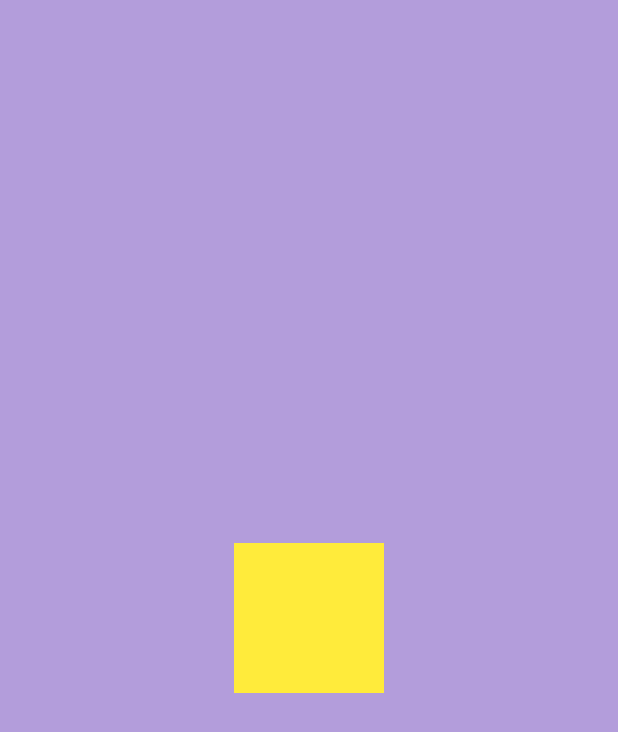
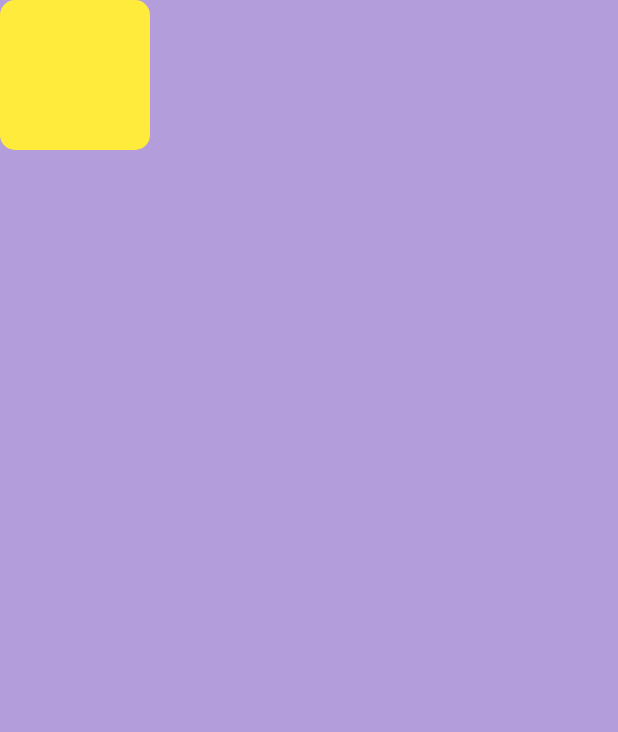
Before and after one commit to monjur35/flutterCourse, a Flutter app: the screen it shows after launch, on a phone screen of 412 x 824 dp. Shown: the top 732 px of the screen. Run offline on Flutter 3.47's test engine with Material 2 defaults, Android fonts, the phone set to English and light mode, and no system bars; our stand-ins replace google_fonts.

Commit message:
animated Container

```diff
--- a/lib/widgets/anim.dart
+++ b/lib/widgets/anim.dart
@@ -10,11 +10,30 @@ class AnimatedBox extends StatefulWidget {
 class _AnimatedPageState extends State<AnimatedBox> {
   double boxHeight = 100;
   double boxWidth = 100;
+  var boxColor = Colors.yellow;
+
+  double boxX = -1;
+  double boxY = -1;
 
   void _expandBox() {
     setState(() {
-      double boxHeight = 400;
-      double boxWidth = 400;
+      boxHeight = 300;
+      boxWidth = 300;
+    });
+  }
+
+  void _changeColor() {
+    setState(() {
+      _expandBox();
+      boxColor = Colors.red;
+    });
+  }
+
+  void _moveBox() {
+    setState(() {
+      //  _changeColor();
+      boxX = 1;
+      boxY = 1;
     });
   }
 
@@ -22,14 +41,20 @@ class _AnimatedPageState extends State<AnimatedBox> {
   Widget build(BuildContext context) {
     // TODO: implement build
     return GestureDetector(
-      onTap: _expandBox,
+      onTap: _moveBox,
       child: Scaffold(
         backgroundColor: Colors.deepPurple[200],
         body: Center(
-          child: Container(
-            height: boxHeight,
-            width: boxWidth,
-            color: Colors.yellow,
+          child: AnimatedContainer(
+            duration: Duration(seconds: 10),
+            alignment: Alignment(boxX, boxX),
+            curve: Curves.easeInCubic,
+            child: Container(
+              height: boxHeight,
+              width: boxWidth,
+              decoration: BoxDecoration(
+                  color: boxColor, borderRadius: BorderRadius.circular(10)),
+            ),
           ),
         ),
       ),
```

○ ○ ○

◆ Problem description ◆
What is the number of lines in the listing that contain the string "void"? Reply with that number alone.

◆ Task result ◆
3